GOAL OF THE EXERCISE: Your task is to copy every line of the entries that contains "interpretação".
*** INFORMATION SHOWN ***
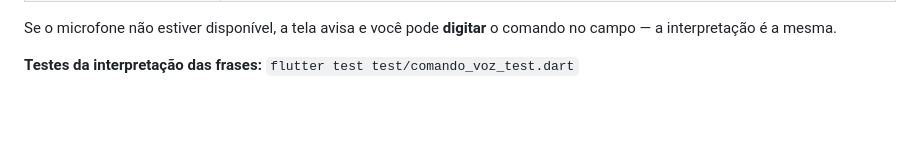
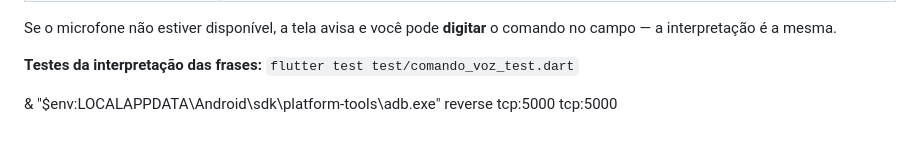
Before and after one commit to KittenUzuki/TCC-RAIA, a Markdown page: Como rodar o RAIA.md, the part around the change. GitHub-like rendering; blank space fills up the shorter version.

Commit message:
comoRodarnocell

```diff
--- a/Como rodar o RAIA.md
+++ b/Como rodar o RAIA.md
@@ -143,3 +143,9 @@ O app sempre mostra uma prévia ("O que vai mudar") e só grava quando você toc
 Se o microfone não estiver disponível, a tela avisa e você pode **digitar** o comando no campo — a interpretação é a mesma.
 
 **Testes da interpretação das frases:** `flutter test test/comando_voz_test.dart`
+
+
+
+
+
+   & "$env:LOCALAPPDATA\Android\sdk\platform-tools\adb.exe" reverse tcp:5000 tcp:5000
```
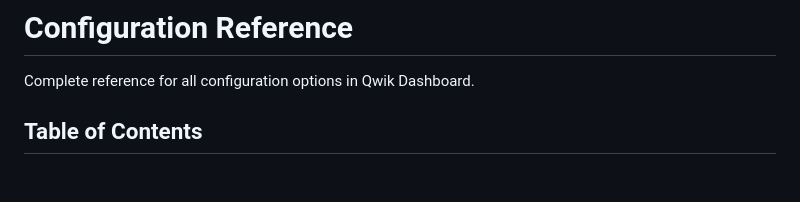
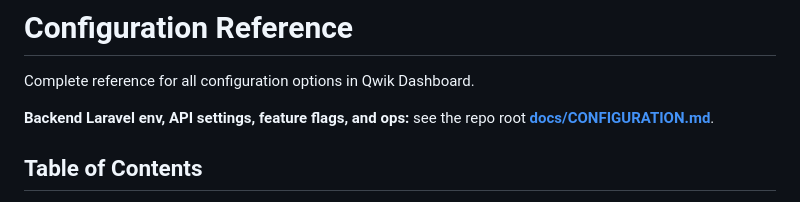
Before and after one commit to MakiOmar/itqandev-website, a Markdown page: docs/CONFIGURATION.md, the part around the change. GitHub-like rendering; blank space fills up the shorter version.

```diff
--- a/docs/CONFIGURATION.md
+++ b/docs/CONFIGURATION.md
@@ -1,6 +1,8 @@
 # Configuration Reference
 
 Complete reference for all configuration options in Qwik Dashboard.
+
+**Backend Laravel env, API settings, feature flags, and ops:** see the repo root **[docs/CONFIGURATION.md](../../docs/CONFIGURATION.md)**.
 
 ## Table of Contents
 
```
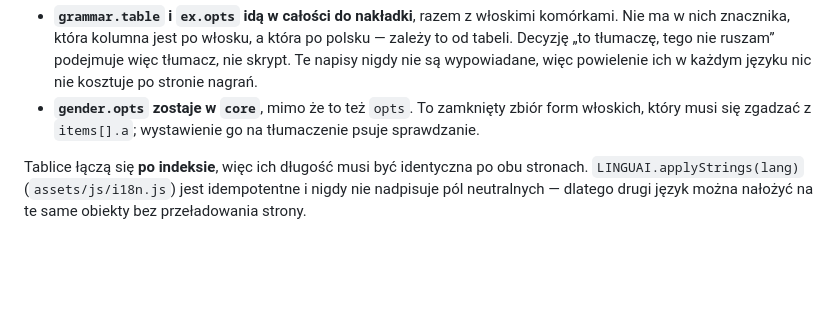
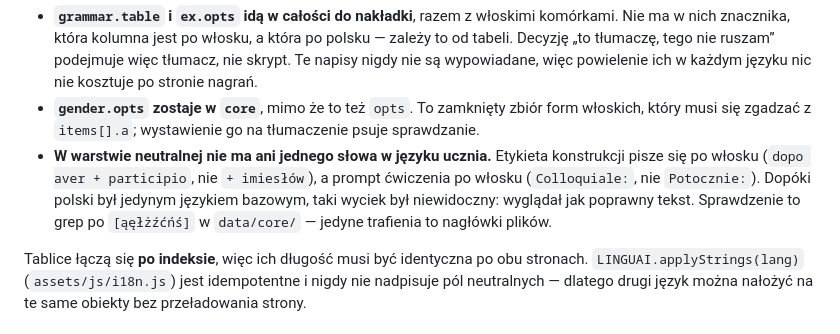
Before and after one commit to AndreaBonn/impara-italiano, a Markdown page: CLAUDE.md, the part around the change. Rendered like a GitHub page; blank space fills up the shorter version.

Commit message:
docs: state that the neutral layer carries no learner-language text
The rule was implicit in the field-split table and got broken twelve times
without anyone noticing, because a Polish label in data/core/ reads as correct
text for as long as Polish is the only base language. Names the check that
catches it.

```diff
--- a/CLAUDE.md
+++ b/CLAUDE.md
@@ -62,6 +62,11 @@ Dwa miejsca wymagają uwagi:
   nie są wypowiadane, więc powielenie ich w każdym języku nic nie kosztuje po stronie nagrań.
 - **`gender.opts` zostaje w `core`**, mimo że to też `opts`. To zamknięty zbiór form włoskich,
   który musi się zgadzać z `items[].a`; wystawienie go na tłumaczenie psuje sprawdzanie.
+- **W warstwie neutralnej nie ma ani jednego słowa w języku ucznia.** Etykieta konstrukcji pisze
+  się po włosku (`dopo aver + participio`, nie `+ imiesłów`), a prompt ćwiczenia po włosku
+  (`Colloquiale:`, nie `Potocznie:`). Dopóki polski był jedynym językiem bazowym, taki wyciek był
+  niewidoczny: wyglądał jak poprawny tekst. Sprawdzenie to grep po `[ąęłżźćńś]` w `data/core/`
+  — jedyne trafienia to nagłówki plików.
 
 Tablice łączą się **po indeksie**, więc ich długość musi być identyczna po obu stronach.
 `LINGUAI.applyStrings(lang)` (`assets/js/i18n.js`) jest idempotentne i nigdy nie nadpisuje pól
```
*** End of INFORMATION SHOWN ***
FINAL ANSWER:
 Se o microfone não estiver disponível, a tela avisa e você pode **digitar** o comando no campo — a interpretação é a mesma.
 **Testes da interpretação das frases:** `flutter test test/comando_voz_test.dart`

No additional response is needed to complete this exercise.